// leptos
view! {
  <div class="my-class" enabled={true}>
    "Hello "

Dioxus vs Yew

Yew is a framework for building single-page web apps and initially served as an inspiration for Dioxus. Unfortunately, the architecture of Yew didn't support the various features we wanted, and thus Dioxus was born.

  • Single-page apps: Yew is designed exclusively for single-page web apps and is instrinsically tied to the web platform. Dioxus is fullstack and crossplatform, making it suitable for building web, desktop, mobile, and server apps.

  • Developer Tooling: Dioxus provides a number of utilities like autoformatting, hotreloading, and a bundler.

  • Ongoing support: Dioxus is very actively maintained with new features and bug fixes being added on a daily basis.

Dioxus vs egui

egui is a cross-platform GUI library for Rust powering tools like

  • Immediate vs Retained: egui is designed to be re-rendered on every frame. This is suitable for games and other interactive applications, but it does not retain style and layout state between frames. Dioxus is a retained UI framework, meaning that the UI is built once and then modified between frames. This enables Dioxus to use native web technologies like HTML and CSS with better battery life and performance.

  • Customizable: egui brings its own styling and layout solution while Dioxus expects you to use the built-in HTML and CSS. This enables dioxus apps to use any CSS library like Tailwind or Material UI.

  • State management: egui's state management is based on a single global state object. Dioxus encourages encapsulation of state by using components and props, making components more reusable.

Dioxus vs Iced

Iced is a cross-platform GUI library inspired by Elm. Iced renders natively with WGPU and supports the web using DOM nodes.

  • Elm state management: Iced uses Elm's state management model, which is based on message passing and reducers. This is simply a different state management model than Dioxus and can be rather verbose at times.

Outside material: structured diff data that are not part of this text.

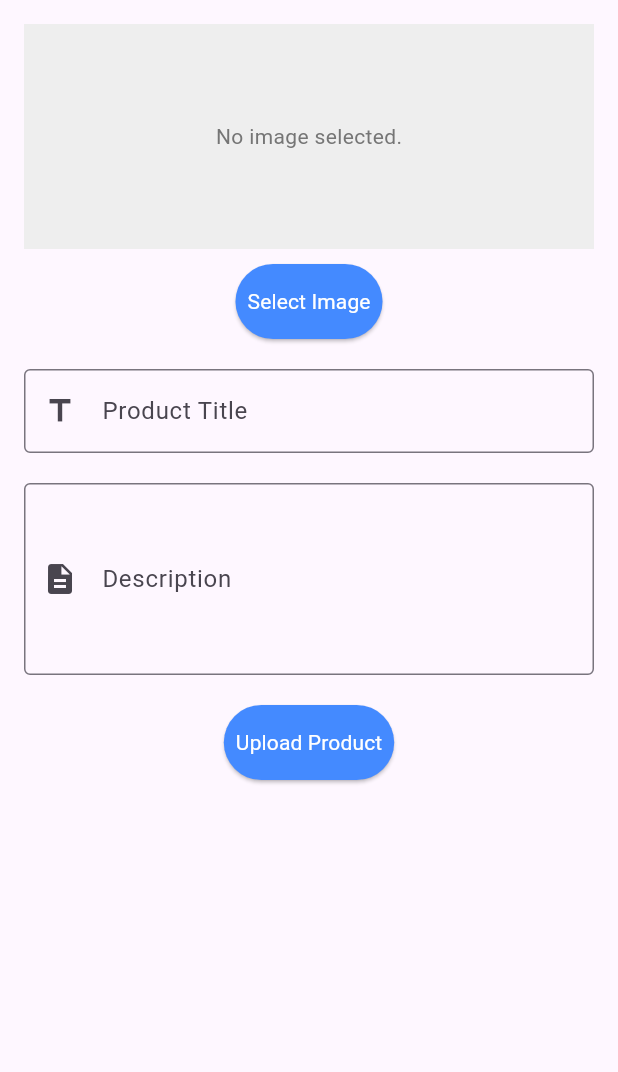
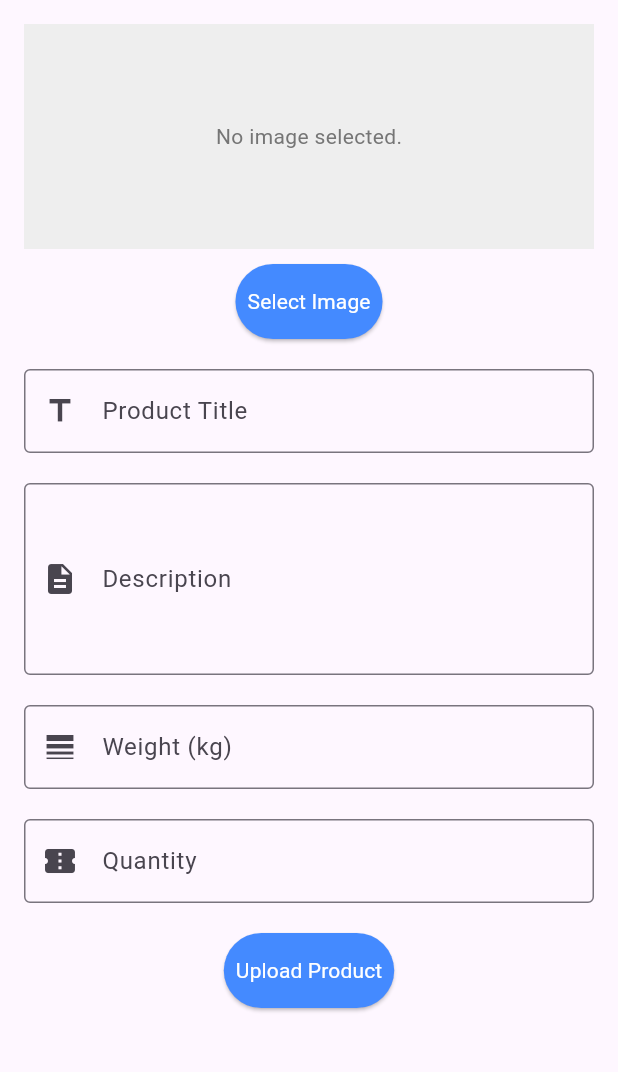
Before and after one commit to sagar2343/BeautyInventory, a Flutter app: the CategoryScreen screen opened directly with empty values, on a phone screen of 412 x 824 dp, the part 84-1156 px from its top. Run offline on Flutter 3.47's test engine with Material 3 defaults, Android fonts, the phone set to English and light mode, and no system bars; our stand-ins replace flutter_image_compress, image_cropper, image_picker, pie_chart, shared_preferences; accounts and stored records are empty.

Commit message:
second commit

```diff
--- a/lib/main.dart
+++ b/lib/main.dart
@@ -1,6 +1,5 @@
 import 'package:flutter/material.dart';
 import 'package:ideamagix_assign/screens/registration_screen.dart';
-
 import 'screens/Home_screen.dart';
 
 void main() {
@@ -19,7 +18,7 @@ class MyApp extends StatelessWidget {
       theme: ThemeData(
         primarySwatch: Colors.blue,
       ),
-      home: RegisterScreen(),
+      home: HomeScreen(),
     );
   }
 }
--- a/lib/screens/category_screen.dart
+++ b/lib/screens/category_screen.dart
@@ -20,6 +20,8 @@ class CategoryScreen extends StatefulWidget {
 class _CategoryScreenState extends State<CategoryScreen> {
   final _titleController = TextEditingController();
   final _descriptionController = TextEditingController();
+  final _weightController = TextEditingController();
+  final _quantityController = TextEditingController();
   File? _image;
   final ImagePicker _picker = ImagePicker();
 
@@ -88,6 +90,26 @@ class _CategoryScreenState extends State<CategoryScreen> {
                 maxLines: 4,
               ),
               const SizedBox(height: 20),
+              TextField(
+                controller: _weightController,
+                decoration: const InputDecoration(
+                  labelText: 'Weight (kg)',
+                  border: OutlineInputBorder(),
+                  prefixIcon: Icon(Icons.line_weight),
+                ),
+                keyboardType: TextInputType.number,
+              ),
+              const SizedBox(height: 20),
+              TextField(
+                controller: _quantityController,
+                decoration: const InputDecoration(
+                  labelText: 'Quantity',
+                  border: OutlineInputBorder(),
+                  prefixIcon: Icon(Icons.confirmation_number),
+                ),
+                keyboardType: TextInputType.number,
+              ),
+              const SizedBox(height: 20),
               ElevatedButton(
                 onPressed: _uploadProduct,
                 style: ElevatedButton.styleFrom(
@@ -108,6 +130,7 @@ class _CategoryScreenState extends State<CategoryScreen> {
       ),
     );
   }
+
 
   void _showImageSourceDialog() {
     showDialog(
@@ -197,8 +220,10 @@ class _CategoryScreenState extends State<CategoryScreen> {
   Future<void> _uploadProduct() async {
     final title = _titleController.text;
     final description = _descriptionController.text;
+    final weight = "${_weightController.text}kg";
+    final quantity = _quantityController.text;
 
-    if (_image == null || title.isEmpty || description.isEmpty) {
+    if (_image == null || title.isEmpty || description.isEmpty || weight.isEmpty || quantity.isEmpty) {
       _showMessage('Please fill in all fields and select an image.');
       return;
     }
@@ -212,6 +237,8 @@ class _CategoryScreenState extends State<CategoryScreen> {
     final product = {
       'title': title,
       'description': description,
+      'weight': weight,
+      'quantity': quantity,
       'image': base64Image,
     };
 
@@ -219,11 +246,12 @@ class _CategoryScreenState extends State<CategoryScreen> {
     await prefs.setStringList(widget.category, categoryProducts);
 
     _showMessage('Product uploaded successfully!');
-    await logUserAction('Uploaded a product ("$title") in category ("${widget.category}")');
+    await logUserAction('Uploaded a product ("$title") with weight ($weight kg) and quantity ($quantity) in category ("${widget.category}")');
 
     _clearFields();
-    Navigator.pushReplacement(context, MaterialPageRoute(builder: (context)=>HomeScreen()));
+    Navigator.pushReplacement(context, MaterialPageRoute(builder: (context) => HomeScreen()));
   }
+
 
   void _showMessage(String message) {
     ScaffoldMessenger.of(context).showSnackBar(
@@ -235,9 +263,12 @@ class _CategoryScreenState extends State<CategoryScreen> {
     setState(() {
       _titleController.clear();
       _descriptionController.clear();
+      _weightController.clear();
+      _quantityController.clear();
       _image = null;
     });
   }
+
 }
 
 Future<void> logUserAction(String action) async {
--- a/lib/screens/products_screen.dart
+++ b/lib/screens/products_screen.dart
@@ -167,6 +167,8 @@ class _ProductListScreenState extends State<ProductListScreen> {
                     title: product['title'],
                     description: product['description'],
                     imageBase64: product['image'],
+                    weight: product['weight'],  // Pass the weight
+                    quantity: product['quantity'],
                   ),
                 ),
               );
```
Also changed, not shown: lib/screens/product_detail_scree.dart (+28 -4 lines).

  • Native Feel: Since Dioxus uses a webview as its renderer, it automatically gets native text input, paste handling, and other native features like accessibility. Iced's renderer currently doesn't implement these features, making it feel less native.

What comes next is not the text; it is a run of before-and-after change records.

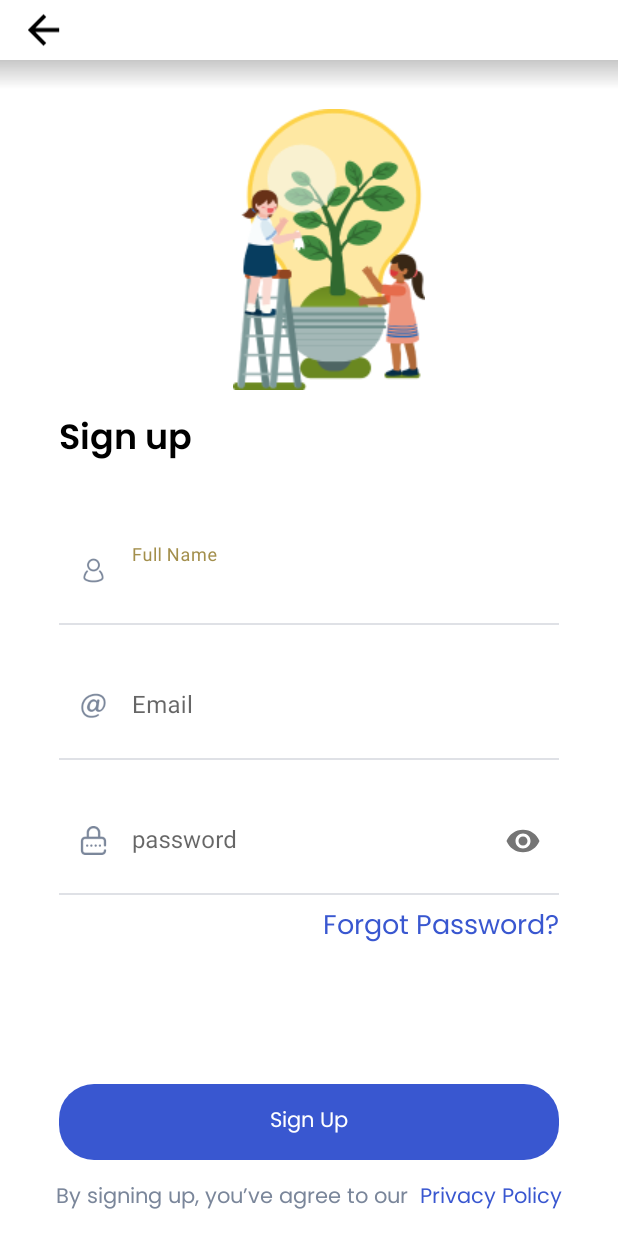
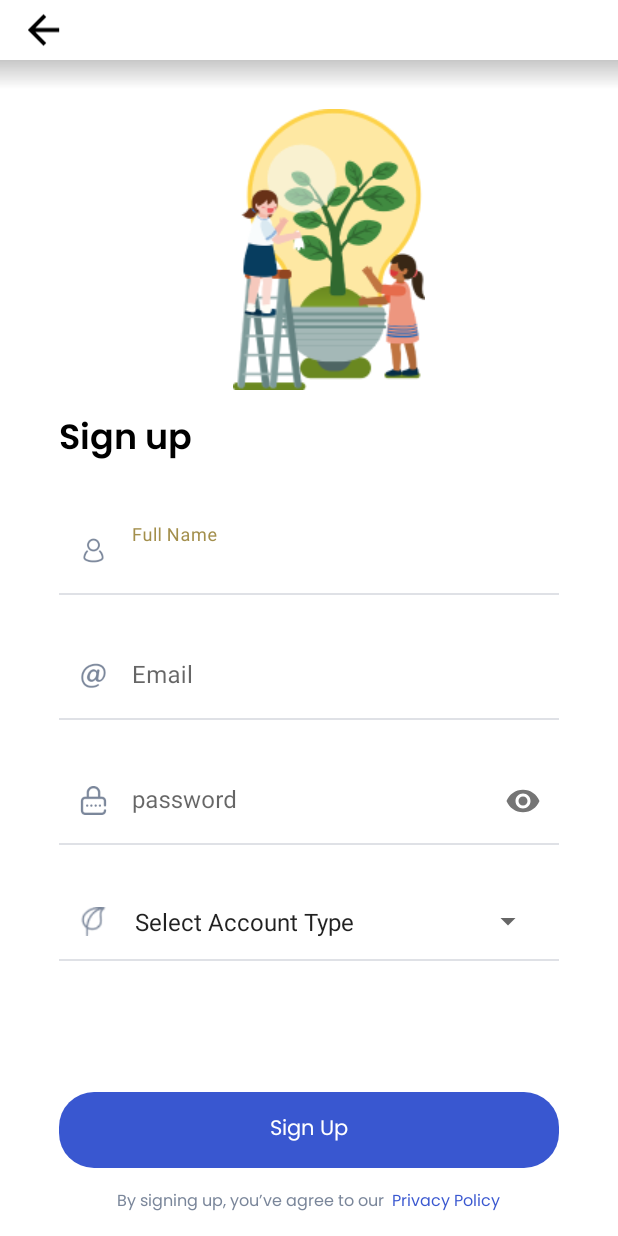
Before and after one commit to hamza-mughal5593/GreenPay, an Android app: the SignupActivity screen opened directly, with no data from a screen before it, on a phone screen of 412 x 824 dp. Run offline under Robolectric (Android 15) with nearby library versions, the light colour scheme and no system bars; our stand-ins replace sdp/ssp sizes.

Commit message:
22-06-22

```diff
--- a/app/src/main/java/com/machineries_pk/mrk/activities/NewCode/SignupActivity.kt
+++ b/app/src/main/java/com/machineries_pk/mrk/activities/NewCode/SignupActivity.kt
@@ -1,17 +1,63 @@
 package com.machineries_pk.mrk.activities.NewCode
 
+import android.content.Intent
 import androidx.appcompat.app.AppCompatActivity
 import android.os.Bundle
+import android.view.View
+import android.widget.AdapterView
+import android.widget.ArrayAdapter
+import android.widget.Toast
 import com.machineries_pk.mrk.databinding.ActivitySignupBinding
 
-class SignupActivity : AppCompatActivity() {
+class SignupActivity : AppCompatActivity(), AdapterView.OnItemSelectedListener {
     lateinit var binding: ActivitySignupBinding
+
+    var courses = arrayOf<String?>("Select Account Type", "Account Type 1",
+        "Account Type 2", "Account Type 3",
+        "Account Type 4", "Account Type 5")
+
     override fun onCreate(savedInstanceState: Bundle?) {
         super.onCreate(savedInstanceState)
         binding= ActivitySignupBinding.inflate(layoutInflater)
         setContentView(binding.root)
 
-        binding.signupBtn.setOnClickListener {  }
+        binding.signupBtn.setOnClickListener {
+            val intent = Intent(this, LoginActivity::class.java)
+            startActivity(intent)
+            finish()
+        }
+
+
+
+        binding.accountype.onItemSelectedListener = this
+
+        // Create the instance of ArrayAdapter
+        // having the list of courses
+        val ad: ArrayAdapter<*> = ArrayAdapter<Any?>(
+            this,
+            android.R.layout.simple_spinner_item,
+            courses)
+
+        // set simple layout resource file
+        // for each item of spinner
+        ad.setDropDownViewResource(
+            android.R.layout.simple_spinner_dropdown_item)
+
+        // Set the ArrayAdapter (ad) data on the
+        // Spinner which binds data to spinner
+        binding.accountype.adapter = ad
 
     }
+    override fun onItemSelected(parent: AdapterView<*>?,
+                                view: View, position: Int,
+                                id: Long) {
+        // make toastof name of course
+        // which is selected in spinner
+        Toast.makeText(applicationContext,
+            courses[position],
+            Toast.LENGTH_LONG)
+            .show()
+    }
+
+    override fun onNothingSelected(parent: AdapterView<*>?) {}
 }
--- a/app/src/main/res/drawable/custom_thumb.xml
+++ b/app/src/main/res/drawable/custom_thumb.xml
@@ -2,8 +2,8 @@
 <layer-list xmlns:android="http://schemas.android.com/apk/res/android">
     <item>
         <shape android:shape="oval">
-            <solid android:color="@color/white"/>
-            <stroke android:color="#33745e" android:width="@dimen/_1sdp"/>
+            <solid android:color="@color/bluecolor"/>
+<!--            <stroke android:color="@color/bluecolor" android:width="@dimen/_1sdp"/>-->
             <size
                 android:width="25dp"
                 android:height="25dp"/>
--- /dev/null
+++ b/app/src/main/res/drawable/show_password_selector.xml
@@ -0,0 +1,5 @@
+<?xml version="1.0" encoding="utf-8"?>
+<selector xmlns:android="http://schemas.android.com/apk/res/android">
+    <item android:drawable="@drawable/eyehiddn" android:state_checked="true"/>
+    <item android:drawable="@drawable/eyehiddn"/>
+</selector>
--- a/app/src/main/res/layout/activity_login.xml
+++ b/app/src/main/res/layout/activity_login.xml
@@ -97,7 +97,6 @@
                 <!--                    android:background="@android:color/transparent"/>-->
             </LinearLayout>
             <View
-                android:layout_marginTop="@dimen/_5sdp"
                 android:layout_width="match_parent"
                 android:layout_height="1dp"
                 android:background="@color/bordercolor"/>
@@ -124,6 +123,8 @@
                     android:layout_height="wrap_content"
                     app:boxStrokeWidth="0dp"
                     app:boxStrokeWidthFocused="0dp"
+                    app:passwordToggleDrawable="@drawable/show_password_selector"
+
                     app:passwordToggleEnabled="true">
 
                     <com.google.android.material.textfield.TextInputEditText
@@ -138,7 +139,6 @@ android:textColor="@color/black"
 
             </LinearLayout>
             <View
-                android:layout_marginTop="@dimen/_5sdp"
                 android:layout_width="match_parent"
                 android:layout_height="1dp"
                 android:background="@color/bordercolor"/>
@@ -150,9 +150,9 @@ android:textColor="@color/black"
             android:text="Forgot Password?"
             android:textColor="@color/bluecolor"
             android:fontFamily="@font/font_reg"
-            android:textSize="@dimen/_14sdp"
+            android:textSize="@dimen/_12sdp"
             android:layout_gravity="end"
-            android:layout_marginTop="@dimen/_5sdp"/>
+            android:layout_marginTop="@dimen/_10sdp"/>
 
     </LinearLayout>
 </LinearLayout>
@@ -169,6 +169,7 @@ android:id="@+id/login_btn"
         android:layout_width="match_parent"
         android:layout_height="wrap_content"
         android:background="@drawable/btn_bg"
+        android:textSize="@dimen/_11sdp"
         android:fontFamily="@font/font_reg"
         android:gravity="center"
         android:paddingTop="@dimen/_10sdp"
@@ -184,7 +185,7 @@ android:id="@+id/login_btn"
         <TextView
             android:layout_width="wrap_content"
             android:layout_height="wrap_content"
-
+android:textSize="@dimen/_9sdp"
             android:fontFamily="@font/font_reg"
             android:gravity="center"
             android:paddingTop="@dimen/_10sdp"
@@ -196,7 +197,7 @@ android:id="@+id/login_btn"
             android:id="@+id/signup"
             android:layout_width="wrap_content"
             android:layout_height="wrap_content"
-
+            android:textSize="@dimen/_9sdp"
             android:fontFamily="@font/font_reg"
             android:gravity="center"
             android:paddingTop="@dimen/_10sdp"
--- a/app/src/main/res/layout/activity_login_main.xml
+++ b/app/src/main/res/layout/activity_login_main.xml
@@ -48,6 +48,7 @@
                     android:background="@drawable/btn_bg_green"
                     android:fontFamily="@font/font_reg"
                     android:gravity="center"
+                    android:textSize="@dimen/_11sdp"
                     android:paddingTop="@dimen/_10sdp"
                     android:paddingBottom="@dimen/_10sdp"
                     android:text="Register"
@@ -60,6 +61,7 @@
                     android:background="@drawable/btn_bg"
                     android:fontFamily="@font/font_reg"
                     android:gravity="center"
+                    android:textSize="@dimen/_11sdp"
                     android:paddingTop="@dimen/_10sdp"
                     android:paddingBottom="@dimen/_10sdp"
                     android:text="Login"
--- a/app/src/main/res/layout/activity_signup.xml
+++ b/app/src/main/res/layout/activity_signup.xml
@@ -59,7 +59,7 @@
             <LinearLayout
                 android:layout_width="match_parent"
                 android:layout_height="wrap_content"
-                android:layout_marginTop="@dimen/_30sdp"
+                android:layout_marginTop="@dimen/_20sdp"
                 android:orientation="vertical">
 
                 <LinearLayout
@@ -105,7 +105,6 @@
                 <View
                     android:layout_width="match_parent"
                     android:layout_height="1dp"
-                    android:layout_marginTop="@dimen/_5sdp"
                     android:background="@color/bordercolor" />
             </LinearLayout>
             <LinearLayout
@@ -157,7 +156,6 @@
                 <View
                     android:layout_width="match_parent"
                     android:layout_height="1dp"
-                    android:layout_marginTop="@dimen/_5sdp"
                     android:background="@color/bordercolor" />
             </LinearLayout>
 
@@ -202,19 +200,43 @@
                 <View
                     android:layout_width="match_parent"
                     android:layout_height="1dp"
-                    android:layout_marginTop="@dimen/_5sdp"
                     android:background="@color/bordercolor" />
             </LinearLayout>
 
-            <TextView
-                android:layout_width="wrap_content"
+            <LinearLayout
+                android:layout_width="match_parent"
                 android:layout_height="wrap_content"
-                android:layout_gravity="end"
-                android:layout_marginTop="@dimen/_5sdp"
-                android:fontFamily="@font/font_reg"
-                android:text="Forgot Password?"
-                android:textColor="@color/bluecolor"
-                android:textSize="@dimen/_14sdp" />
+                android:layout_marginTop="@dimen/_20sdp"
+                android:orientation="vertical">
+
+                <LinearLayout
+                    android:layout_width="match_parent"
+                    android:layout_height="wrap_content"
+                    android:layout_marginStart="@dimen/_10sdp"
+                    android:gravity="center"
+                    android:orientation="horizontal">
+
+                    <ImageView
+                        android:layout_width="@dimen/_15sdp"
+                        android:layout_height="@dimen/_15sdp"
+                        android:src="@drawable/accounttype" />
+
+                    <Spinner
+
+                        android:id="@+id/accountype"
+                        android:layout_height="50dp"
+                        android:layout_width="match_parent"
+                        android:layout_marginEnd="10dp"
+                        android:layout_marginStart="10dp"
+                        app:layout_constraintStart_toStartOf="parent"
+                        app:layout_constraintTop_toTopOf="parent"/>
+                </LinearLayout>
+
+                <View
+                    android:layout_width="match_parent"
+                    android:layout_height="1dp"
+                    android:background="@color/bordercolor" />
+            </LinearLayout>
 
         </LinearLayout>
     </LinearLayout>
@@ -246,7 +268,7 @@
             <TextView
                 android:layout_width="wrap_content"
                 android:layout_height="wrap_content"
-
+                android:textSize="@dimen/_8sdp"
                 android:fontFamily="@font/font_reg"
                 android:gravity="center"
                 android:paddingTop="@dimen/_10sdp"
@@ -258,7 +280,7 @@
                 android:id="@+id/signup"
                 android:layout_width="wrap_content"
                 android:layout_height="wrap_content"
-
+                android:textSize="@dimen/_8sdp"
                 android:fontFamily="@font/font_reg"
                 android:gravity="center"
                 android:paddingTop="@dimen/_10sdp"
--- a/app/src/main/res/values/colors.xml
+++ b/app/src/main/res/values/colors.xml
@@ -9,7 +9,7 @@
     <color name="white">#FFFFFFFF</color>
     <color name="color_bg">#E5E5E5</color>
     <color name="green_color">#47b988</color>
-    <color name="dot_color">#33745e</color>
+    <color name="dot_color">#95989A</color>
     <color name="green">#47b988</color>
 
     <color name="light_green">#d9f5e8</color>
```
Also changed, not shown: app/src/main/java/com/machineries_pk/mrk/activities/MainActivity.kt (+7 -77 lines), app/src/main/res/drawable/accounttype.png (added), app/src/main/res/drawable/diet_icon.png, app/src/main/res/drawable/drive_icon.png, app/src/main/res/drawable/eyehiddn.png (added), app/src/main/res/drawable/fly_icon.png, app/src/main/res/drawable/house_icon.png, app/src/main/res/drawable/shop_icon.png.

  • WGPU: Dioxus' WGPU renderer is currently quite immature and not yet reader for production use. Iced's WGPU renderer is much more mature and is being used in production. This enables certain types of apps that need GPU access to be built with Iced that can't currently be built with Dioxus.

Dioxus vs Electron

Dioxus and Electron are two entirely different projects with similar goals. Electron makes it possible for developers to build cross-platform desktop apps using web technologies like HTML, CSS, and JavaScript.

  • Lightweight: Dioxus uses the system's native WebView - or optionally, a WGPU renderer - to render the UI. This makes a typical Dioxus app about 15mb on macOS in comparison to Electron's 100mb. Electron also ships an embedded chromium instance which cannot share system resources with the host OS in the same way as Dioxus.

  • Maturity: Electron is a mature project with a large community and a lot of tooling. Dioxus is still quite young in comparison to Electron. Expect to run into features like deeplinking that require extra work to implement.



This project is licensed under the MIT license.

Unless you explicitly state otherwise, any contribution intentionally submitted for inclusion in Dioxus by you, shall be licensed as MIT, without any additional terms or conditions.